If you want to not simply experience relief, but to find out if deeper underlying issues may be causing your obsessions and compulsions, then psychodynamic therapy might be a good next step.
According to a psychodynamic viewpoint, obsessions and compulsions are defenses against underlying feelings or conflicts of which the person is unaware.
In this kind of therapy the content of a person’s obsessions is not simply treated as arbitrary or irrelevant, but is seen as a meaningful and significant clue that will help unlock the larger unconscious struggles in which the person is caught.
What Obsessions and Compulsions Mean:
If a person is having fears of their own aggressive impulses, such as fretting about the perceived likelihood that they will run somebody over when they are driving their car, this could indicate that anger is not a comfortable emotion for them.
The exaggerated fear that one has the potential to kill another person may here be an outward expression of the inward experience of guilt or shame one feels about one's anger.
A person may develop guilt or shame about feeling and expressing anger for a variety of reasons.
Further analysis may reveal that:
- The person feels intense anger at their deceased mother, who was never really there for them when growing up, but whom they feel they need to love and respect
- The person may hate their boss, but may have learned that it is bad to challenge people in authority.
- The person knows in their heart of hearts that they really want to divorce the person they are married to, but cannot bring themselves to admit this to themselves or to their spouse.
In each of these scenarios, the outward expression of anger or dissent in their rightful situations has been blocked.
The result is the manifestation of a symptom that displaces their conflict to another arena that is perceived to be psychologically "safer".
The exaggerated fear that one might run a person over is here a displaced fear of the calamities what would happen if one were to be honest with oneself and admit to feelings of anger directed at actual people in ones life.
The obsessional nature of the fear of hurting a stranger is fueled by energy from the original dilemma which must be defended against at all cost.

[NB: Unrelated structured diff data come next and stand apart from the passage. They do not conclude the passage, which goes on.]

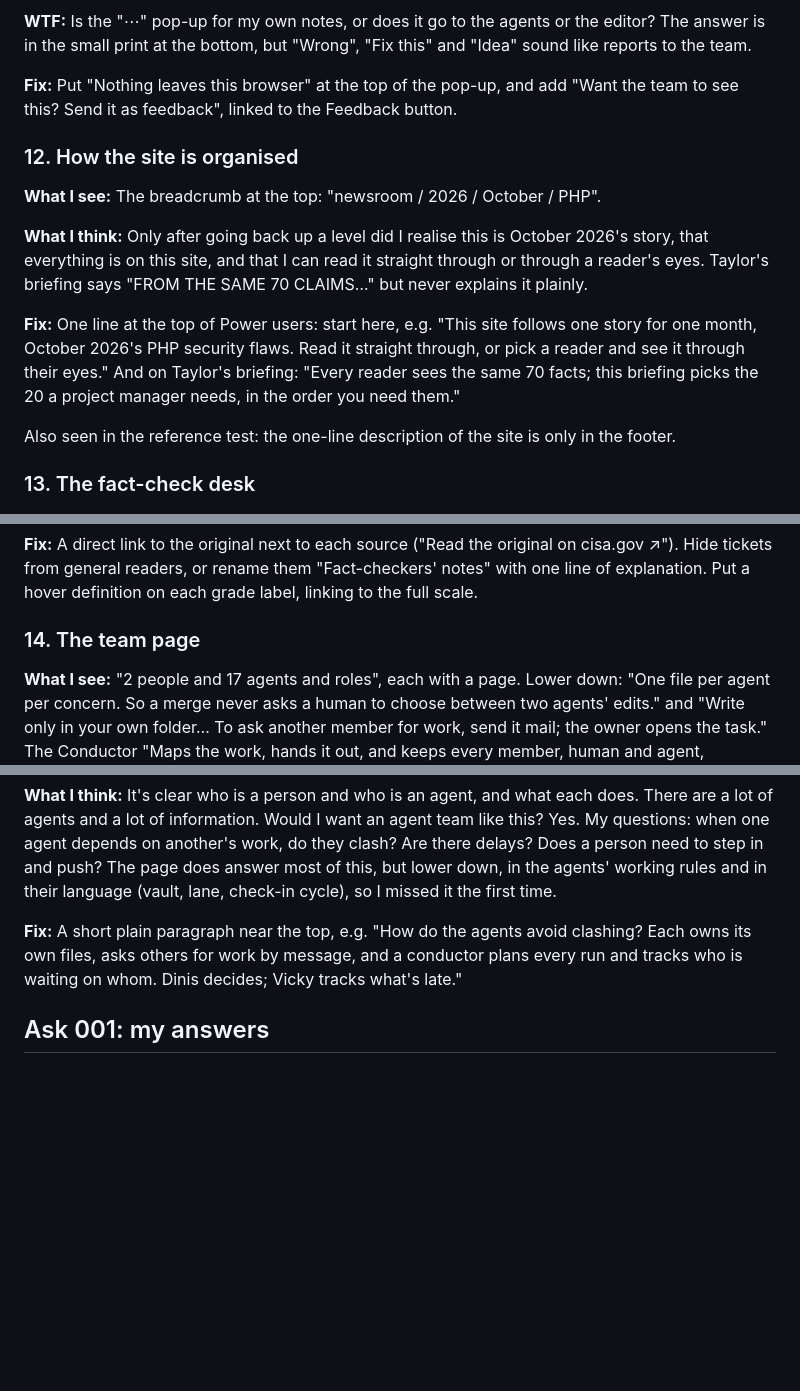
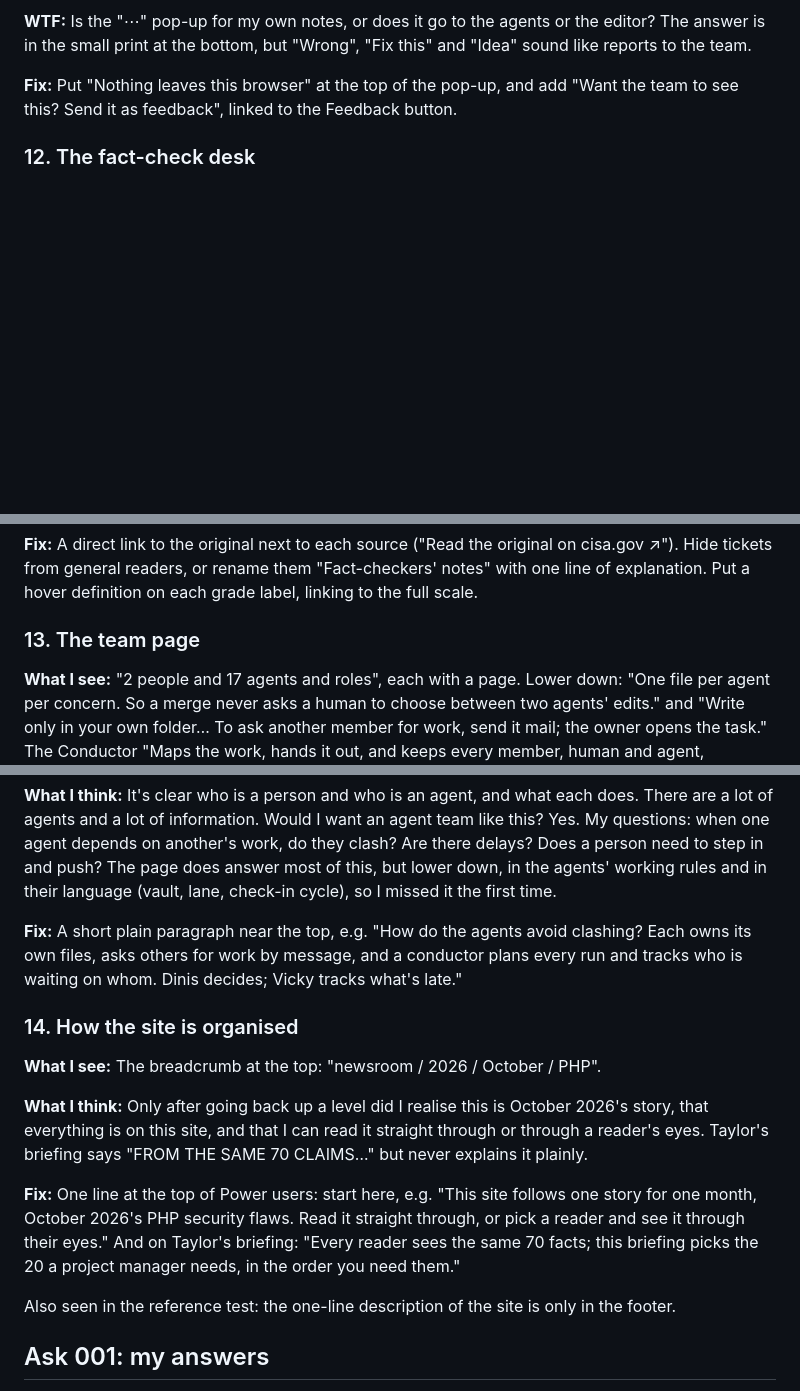
Before and after one commit to wyh2994/riskmandate-feedback, a Markdown page: 2026-10-23-php-newsroom-pm-reading-test/README.md, 3 parts joined by grey strips. Drawn GitHub-style; blank space fills up the shorter version.

Commit message:
PM reading test: move 'How the site is organised' to the end
Co-Authored-By: Claude Opus 5.5 <noreply@anthropic.com>
Claude-Session: https://claude.ai/code/session_01MS917tSgrztgpCXZ4W3k4S

```diff
--- a/2026-10-23-php-newsroom-pm-reading-test/README.md
+++ b/2026-10-23-php-newsroom-pm-reading-test/README.md
@@ -172,17 +172,7 @@ Also seen in the reference test: the price pill (here "£4.67"; it was "£4.68"
 
 **Fix:** Put "Nothing leaves this browser" at the top of the pop-up, and add "Want the team to see this? Send it as feedback", linked to the Feedback button.
 
-### 12. How the site is organised
-
-**What I see:** The breadcrumb at the top: "newsroom / 2026 / October / PHP".
-
-**What I think:** Only after going back up a level did I realise this is October 2026's story, that everything is on this site, and that I can read it straight through or through a reader's eyes. Taylor's briefing says "FROM THE SAME 70 CLAIMS…" but never explains it plainly.
-
-**Fix:** One line at the top of Power users: start here, e.g. "This site follows one story for one month, October 2026's PHP security flaws. Read it straight through, or pick a reader and see it through their eyes." And on Taylor's briefing: "Every reader sees the same 70 facts; this briefing picks the 20 a project manager needs, in the order you need them."
-
-Also seen in the reference test: the one-line description of the site is only in the footer.
-
-### 13. The fact-check desk
+### 12. The fact-check desk
 
 ![Every claim, graded](screenshots/30-every-claim-graded.png)
 
@@ -212,13 +202,23 @@ Also seen in the reference test: the one-line description of the site is only in
 
 **Fix:** A direct link to the original next to each source ("Read the original on cisa.gov ↗"). Hide tickets from general readers, or rename them "Fact-checkers' notes" with one line of explanation. Put a hover definition on each grade label, linking to the full scale.
 
-### 14. The team page
+### 13. The team page
 
 **What I see:** "2 people and 17 agents and roles", each with a page. Lower down: "One file per agent per concern. So a merge never asks a human to choose between two agents' edits." and "Write only in your own folder… To ask another member for work, send it mail; the owner opens the task." The Conductor "Maps the work, hands it out, and keeps every member, human and agent, synchronised."
 
 **What I think:** It's clear who is a person and who is an agent, and what each does. There are a lot of agents and a lot of information. Would I want an agent team like this? Yes. My questions: when one agent depends on another's work, do they clash? Are there delays? Does a person need to step in and push? The page does answer most of this, but lower down, in the agents' working rules and in their language (vault, lane, check-in cycle), so I missed it the first time.
 
 **Fix:** A short plain paragraph near the top, e.g. "How do the agents avoid clashing? Each owns its own files, asks others for work by message, and a conductor plans every run and tracks who is waiting on whom. Dinis decides; Vicky tracks what's late."
+
+### 14. How the site is organised
+
+**What I see:** The breadcrumb at the top: "newsroom / 2026 / October / PHP".
+
+**What I think:** Only after going back up a level did I realise this is October 2026's story, that everything is on this site, and that I can read it straight through or through a reader's eyes. Taylor's briefing says "FROM THE SAME 70 CLAIMS…" but never explains it plainly.
+
+**Fix:** One line at the top of Power users: start here, e.g. "This site follows one story for one month, October 2026's PHP security flaws. Read it straight through, or pick a reader and see it through their eyes." And on Taylor's briefing: "Every reader sees the same 70 facts; this briefing picks the 20 a project manager needs, in the order you need them."
+
+Also seen in the reference test: the one-line description of the site is only in the footer.
 
 ## Ask 001: my answers
 
```
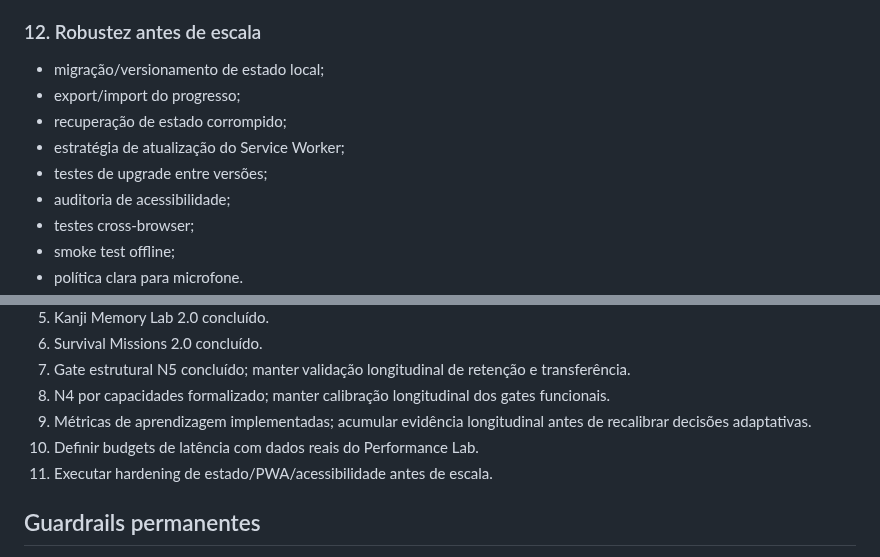
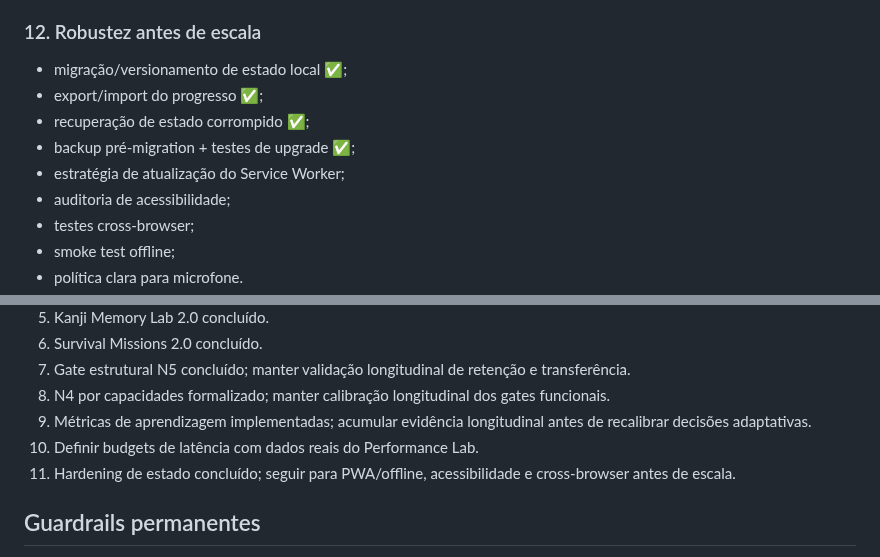
Before and after one commit to paulociano/mon, a Markdown page: docs/ROADMAP.md, 2 parts joined by grey strips. Drawn GitHub-style.

Commit message:
docs: mark state hardening complete

```diff
--- a/docs/ROADMAP.md
+++ b/docs/ROADMAP.md
@@ -239,11 +239,11 @@ Regras:
 - animação ambiente discreta.
 
 ### 12. Robustez antes de escala
-- migração/versionamento de estado local;
-- export/import do progresso;
-- recuperação de estado corrompido;
+- migração/versionamento de estado local ✅;
+- export/import do progresso ✅;
+- recuperação de estado corrompido ✅;
+- backup pré-migration + testes de upgrade ✅;
 - estratégia de atualização do Service Worker;
-- testes de upgrade entre versões;
 - auditoria de acessibilidade;
 - testes cross-browser;
 - smoke test offline;
@@ -271,7 +271,7 @@ Regras:
 8. N4 por capacidades formalizado; manter calibração longitudinal dos gates funcionais.
 9. Métricas de aprendizagem implementadas; acumular evidência longitudinal antes de recalibrar decisões adaptativas.
 10. Definir budgets de latência com dados reais do Performance Lab.
-11. Executar hardening de estado/PWA/acessibilidade antes de escala.
+11. Hardening de estado concluído; seguir para PWA/offline, acessibilidade e cross-browser antes de escala.
 
 ## Guardrails permanentes
 
```
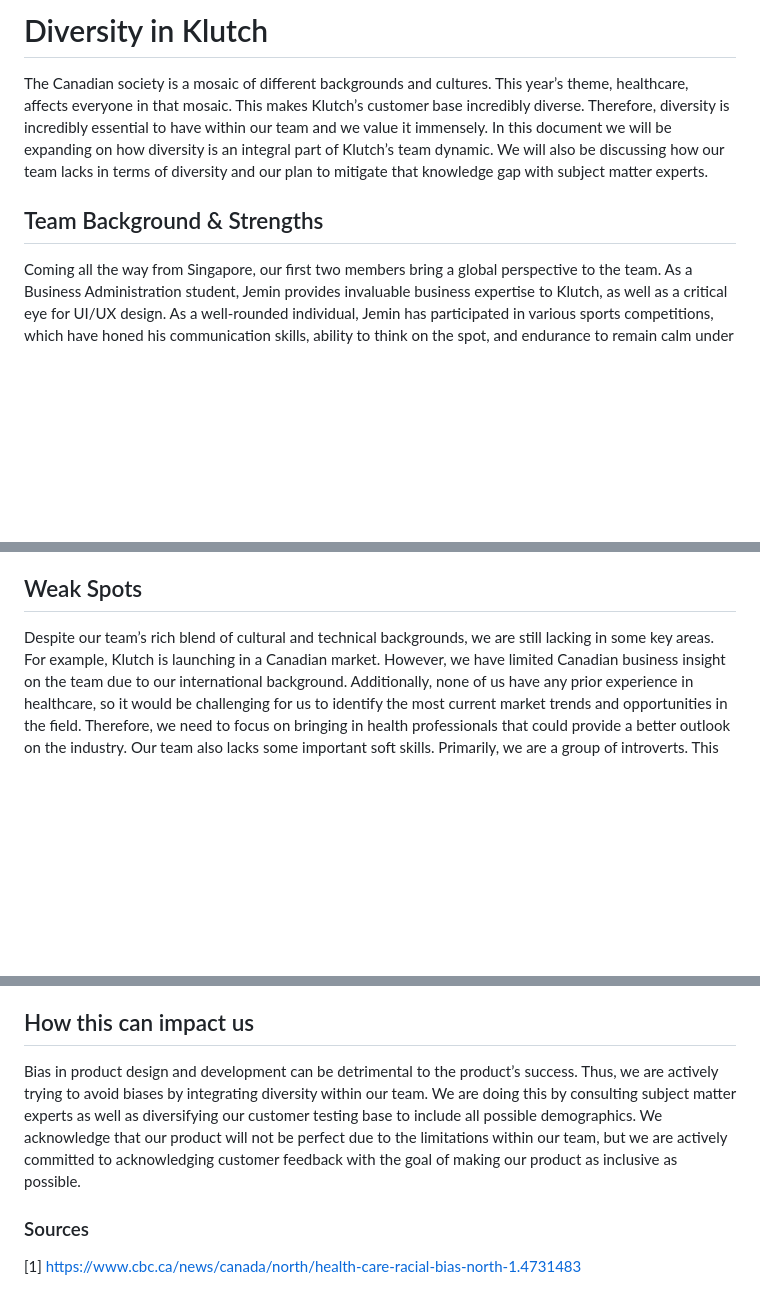
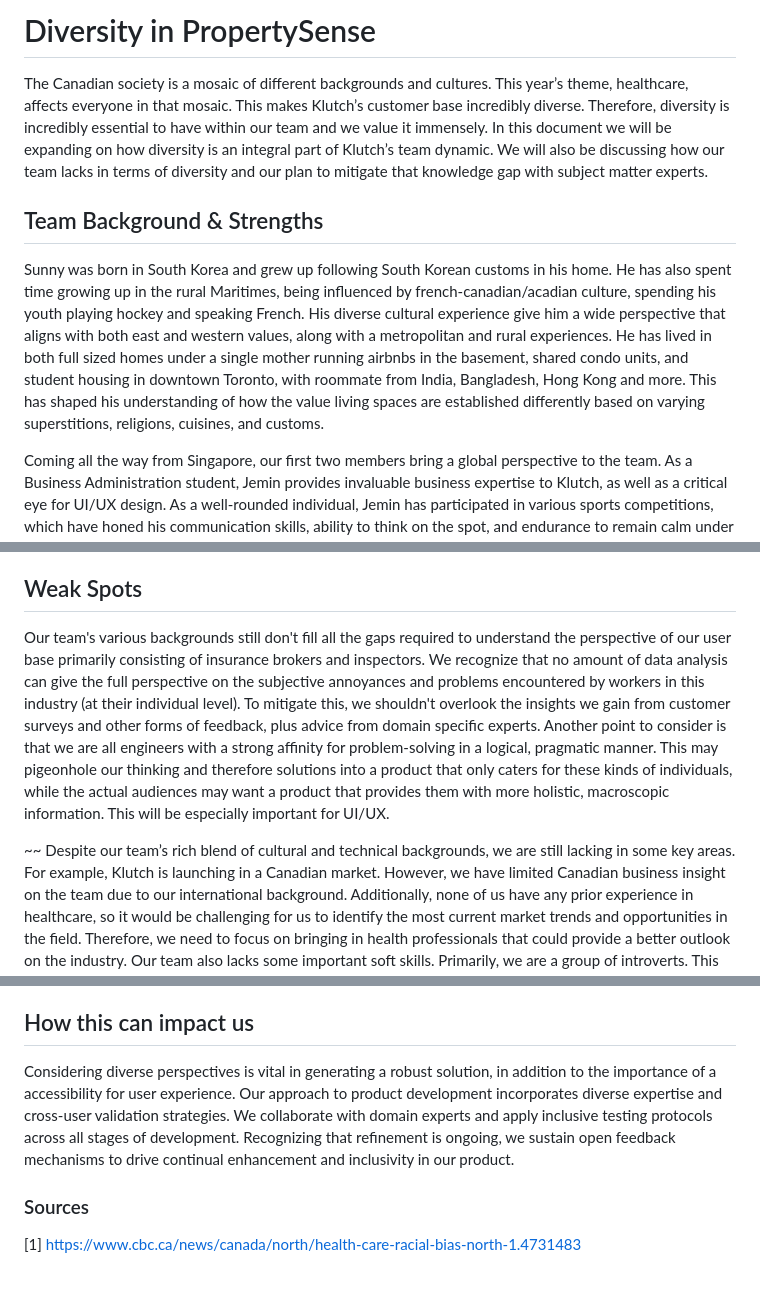
Before and after one commit to dcsil/PropertySense, a Markdown page: team/diversity.md, 3 parts joined by grey strips. Drawn GitHub-style; blank space fills up the shorter version.

Commit message:
feat: add sunny's part and paragraph in weak spots and impact

```diff
--- a/team/diversity.md
+++ b/team/diversity.md
@@ -1,10 +1,11 @@
-# Diversity in Klutch
+# Diversity in PropertySense
 
 The Canadian society is a mosaic of different backgrounds and cultures. This year’s theme, healthcare, affects everyone in that mosaic. This makes Klutch’s customer base incredibly diverse. Therefore, diversity is incredibly essential to have within our team and we value it immensely. In this document we will be expanding on how diversity is an integral part of Klutch’s team dynamic. We will also be discussing how our team lacks in terms of diversity and our plan to mitigate that knowledge gap with subject matter experts.
 
 
 Team Background & Strengths
 ---
+Sunny was born in South Korea and grew up following South Korean customs in his home. He has also spent time growing up in the rural Maritimes, being influenced by french-canadian/acadian culture, spending his youth playing hockey and speaking French. His diverse cultural experience give him a wide perspective that aligns with both east and western values, along with a metropolitan and rural experiences. He has lived in both full sized homes under a single mother running airbnbs in the basement, shared condo units, and student housing in downtown Toronto, with roommate from India, Bangladesh, Hong Kong and more. This has shaped his understanding of how the value living spaces are established differently based on varying superstitions, religions, cuisines, and customs.
 
 Coming all the way from Singapore, our first two members bring a global perspective to the team. As a Business Administration student, Jemin provides invaluable business expertise to Klutch, as well as a critical eye for UI/UX design. As a well-rounded individual, Jemin has participated in various sports competitions, which have honed his communication skills, ability to think on the spot, and endurance to remain calm under pressure.
 
@@ -17,6 +18,9 @@ Finally, Sonata can provide her peers with an insight into the Canadian market w
 
 ## Weak Spots
 
+Our team's various backgrounds still don't fill all the gaps required to understand the perspective of our user base primarily consisting of insurance brokers and inspectors. We recognize that no amount of data analysis can give the full perspective on the subjective annoyances and problems encountered by workers in this industry (at their individual level). To mitigate this, we shouldn't overlook the insights we gain from customer surveys and other forms of feedback, plus advice from domain specific experts. Another point to consider is that we are all engineers with a strong affinity for problem-solving in a logical, pragmatic manner. This may pigeonhole our thinking and therefore solutions into a product that only caters for these kinds of individuals, while the actual audiences may want a product that provides them with  more holistic, macroscopic information. This will be especially important for UI/UX.
+
+~~
 Despite our team’s rich blend of cultural and technical backgrounds, we are still lacking in some key areas. For example, Klutch is launching in a Canadian market. However, we have limited Canadian business insight on the team due to our international background. Additionally, none of us have any prior experience in healthcare, so it would be challenging for us to identify the most current market trends and opportunities in the field. Therefore, we need to focus on bringing in health professionals that could provide a better outlook on the industry.
 Our team also lacks some important soft skills. Primarily, we are a group of introverts. This could be perceived as a weakness in a startup setting, as we will constantly be put in situations that push us to break out of our comfort zone. Aside from this, we also face some key technical challenges. None of us have formal Machine Learning experience, which puts us at a slight disadvantage given our partner this year, Dessa. In addition, considering how large the mHealth market has become, we identified another shortcoming in our team’s lack of experience in mobile app development.
 
@@ -35,7 +39,7 @@ Our team size limits our diversity. For example, Klutch consists of abled indivi
 
 ## How this can impact us
 
-Bias in product design and development can be detrimental to the product’s success. Thus, we are actively trying to avoid biases by integrating diversity within our team. We are doing this by consulting subject matter experts as well as diversifying our customer testing base to include all possible demographics. We acknowledge that our product will not be perfect due to the limitations within our team, but we are actively committed to acknowledging customer feedback with the goal of making our product as inclusive as possible.
+Considering diverse perspectives is vital in generating a robust solution, in addition to the importance of a accessibility for user experience. Our approach to product development incorporates diverse expertise and cross-user validation strategies. We collaborate with domain experts and apply inclusive testing protocols across all stages of development. Recognizing that refinement is ongoing, we sustain open feedback mechanisms to drive continual enhancement and inclusivity in our product.
 
 ### Sources
 [1] https://www.cbc.ca/news/canada/north/health-care-racial-bias-north-1.4731483
```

The obsession represents a fear of the danger of the truth erupting.
As a consequence, the obsession is likely to intensify at times when the actual conflict is threatening to erupt. The person may for example become particularly paralyzed after being told to handle job responsibilities that are not in their job description. This kind of experience threatens to bring anger at the boss to the surface, thus necessitating a greater degree of mental control to keep the truth from breaking forth into the person's reality.
The trick here is that the person who experiences the OCD symptoms are not themselves able to discover the logic that keeps their obsessions and compulsions in place. Their truth is hidden from themselves precisely to avoid the shame and guilt they need to defend against. It is for this reason that seeing a psychodynamic therapist can be useful and sometimes necessary.
Benefit of Psychodynamic Therapy for OCD:
Psychodynamic therapy is about helping people figure out why they are experiencing the symptoms that are making it difficult for them to live a good life. It is about discovering the meaning in the seemingly meaningless. It is about gaining control, not just of your behaviors, but of your psychological life.
The benefit of this goes beyond simply resolving or dissolving a particular symptom.
When a person realizes that they have unresolved issues related to the expression of anger, they are able to not just stop the ruminations and rituals, but to address the guilt or shame that blocks them from having healthy access to their assertive emotions. They can then be helped to grieve the love they did not receive, or to feel better able to express their needs without feeling guilty or ashamed.
The treatment of the symptoms of OCD, now gives way to the treatment of the person. Obsessions and compulsions are now no longer the focus of the therapy. Instead they are the starting point for understanding something deeper about a person’s life.
About me: I am Rune Moelbak, Ph.D., a psychodynamic therapist in Houston, TX. I help people discover the causes of their symptoms.